The highlight, however, is the vocal performance of the sensational Scott Anderson: majestic, soaring, switching effortless from death metal style screaming to black growls, such as on ‘Bastards On The Gallows Or Bastards On The Rack’, ‘Fury Of The Northmen’ or the totally vicious title track, which plums the depths of such darkness that even the likes of Quorthon or Fenriz would need a flashlight to find their way back.

Achren tread a path that runs from the Wyrd-tales of Sabbat and faux-Satanism of Venom through the black nights of the Scandinavian hordes to the Varangian heroes, but also, most importantly, succeed in ploughing their own dark furrow. Yes, there’s still work to be done – the production is a bit muddy in places, especially on the bass parts – but this is a debut of tremendous power and promise and speaks volume for the strength of the British and (we’ve said it before) Celtic metal scenes.

(This review originally appeared on

Achren - The Forgotten King - 75%

padshiyangel01, November 8th, 2011

After 8 years of promoting their own brand of “blood metal”, and prominent appearances at Wacken and Bloodstock, Glaswegian blackened thrash quartet Achren have set loose their début album The Forgotten King. A rip-roaring half-hour of intense drums and riffs, technical solos and harsh vocals rather unlike the fictional villainess with whom they share a name, Achren have instead forged their own style guaranteed to get a few necks twisted.

Oldschool fans will see some familiar titles; most of the songs have been taken from previous material, but given a new lease of life with improved production. The opening track “Impaled” is a strong introduction to the band, a mixture of older Sodom with a touch of death metal and Anderson's range of Angelripper-worthy mid-range snarls and low brutish grunts. Paterson's bass is a strong rhythm section, with its own moment to shine on “Darkest Day”. Kiwi drummer Johnston is a crazed blaze, kicking off many of the songs and mixing up various styles to keep things interesting. And finally, Kirk provides some scorching solos to top off each song, and both he and Anderson provide a variety of black riffs and thrash riffs to please both sides.

The band certainly knows how to have fun, as titles “Bastards On The Gallows Or Bastards On The Rack” or “Fuck It Hard” should indicate, but their music is a no-nonsense form of metal. The solos in particular are impressive, such as in new track “Manuel's Mile”, which also sports a great melodic riff and a strong rhythm section. “Pestilence”, the other new track, is the blackest they get, almost bordering on Darkthrone territory, marking a memorable closer.

That said, there are some weak points on the album. The title track in particular leaves a bad taste, with the spoken word and laughter seeming quite forced, even if the musical build-up is impressive.
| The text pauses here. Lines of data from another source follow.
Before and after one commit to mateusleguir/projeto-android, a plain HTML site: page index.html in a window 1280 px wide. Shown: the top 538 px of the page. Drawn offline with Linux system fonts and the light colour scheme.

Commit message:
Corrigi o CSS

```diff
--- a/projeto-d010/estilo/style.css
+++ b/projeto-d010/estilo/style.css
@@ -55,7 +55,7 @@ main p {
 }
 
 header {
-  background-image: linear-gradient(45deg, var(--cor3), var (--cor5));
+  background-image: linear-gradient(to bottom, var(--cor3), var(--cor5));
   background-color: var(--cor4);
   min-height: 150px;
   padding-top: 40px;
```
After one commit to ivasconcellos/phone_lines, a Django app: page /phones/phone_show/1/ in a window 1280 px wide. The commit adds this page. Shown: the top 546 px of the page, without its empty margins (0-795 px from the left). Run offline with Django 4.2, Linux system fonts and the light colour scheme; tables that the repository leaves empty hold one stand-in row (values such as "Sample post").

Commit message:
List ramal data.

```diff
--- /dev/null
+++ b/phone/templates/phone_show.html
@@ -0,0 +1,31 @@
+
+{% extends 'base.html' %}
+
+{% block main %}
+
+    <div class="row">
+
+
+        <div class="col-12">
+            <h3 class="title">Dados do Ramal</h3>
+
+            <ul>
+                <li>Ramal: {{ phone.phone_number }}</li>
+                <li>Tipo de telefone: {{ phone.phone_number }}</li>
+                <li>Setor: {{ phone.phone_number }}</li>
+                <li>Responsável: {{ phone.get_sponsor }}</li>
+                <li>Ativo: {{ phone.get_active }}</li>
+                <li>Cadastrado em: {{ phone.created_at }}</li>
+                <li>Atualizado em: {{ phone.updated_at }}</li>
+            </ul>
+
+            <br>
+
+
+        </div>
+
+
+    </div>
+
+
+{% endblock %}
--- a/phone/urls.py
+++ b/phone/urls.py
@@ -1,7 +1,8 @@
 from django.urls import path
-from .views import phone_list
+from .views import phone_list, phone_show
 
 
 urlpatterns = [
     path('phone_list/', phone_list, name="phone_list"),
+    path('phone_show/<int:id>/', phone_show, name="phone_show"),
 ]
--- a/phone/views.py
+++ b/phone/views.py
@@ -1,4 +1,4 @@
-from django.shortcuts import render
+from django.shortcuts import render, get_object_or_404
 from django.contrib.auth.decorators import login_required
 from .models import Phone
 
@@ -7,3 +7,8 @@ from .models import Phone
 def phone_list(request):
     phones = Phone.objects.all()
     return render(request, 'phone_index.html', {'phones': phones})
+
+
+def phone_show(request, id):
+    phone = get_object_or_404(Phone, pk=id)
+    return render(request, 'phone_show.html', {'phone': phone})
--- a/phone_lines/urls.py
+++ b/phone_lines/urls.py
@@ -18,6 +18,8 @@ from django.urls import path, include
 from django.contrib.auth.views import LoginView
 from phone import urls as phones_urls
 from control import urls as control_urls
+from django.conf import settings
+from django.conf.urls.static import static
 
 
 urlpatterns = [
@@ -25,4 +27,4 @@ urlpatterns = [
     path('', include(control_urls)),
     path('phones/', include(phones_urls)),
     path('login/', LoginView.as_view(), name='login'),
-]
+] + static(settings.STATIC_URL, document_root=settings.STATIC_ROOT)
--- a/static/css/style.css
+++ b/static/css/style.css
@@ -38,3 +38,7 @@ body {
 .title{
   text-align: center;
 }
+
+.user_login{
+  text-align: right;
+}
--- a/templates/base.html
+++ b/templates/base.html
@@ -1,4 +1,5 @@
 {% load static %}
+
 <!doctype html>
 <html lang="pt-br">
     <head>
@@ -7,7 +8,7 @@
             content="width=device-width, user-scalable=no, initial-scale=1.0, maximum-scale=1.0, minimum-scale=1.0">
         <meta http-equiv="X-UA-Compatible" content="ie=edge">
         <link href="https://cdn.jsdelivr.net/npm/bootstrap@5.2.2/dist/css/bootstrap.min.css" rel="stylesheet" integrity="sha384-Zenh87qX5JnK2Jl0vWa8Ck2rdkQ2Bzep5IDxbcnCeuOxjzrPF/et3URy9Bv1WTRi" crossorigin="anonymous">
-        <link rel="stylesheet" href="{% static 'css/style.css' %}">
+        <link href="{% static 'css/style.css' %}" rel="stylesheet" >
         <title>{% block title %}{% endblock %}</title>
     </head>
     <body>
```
There are also some rawer vocals on “Bastards...” which sound a bit subpar, but overall don't detract that much from the listening experience.

For newcomers to Achren, The Forgotten King is a fresh-sounding release from a band who have struck a well-balanced mixture of black and thrash that pleases these ears. There are headbanging moments aplenty, and here's to hoping for an even stronger sophomore from the Scots.

Originally posted at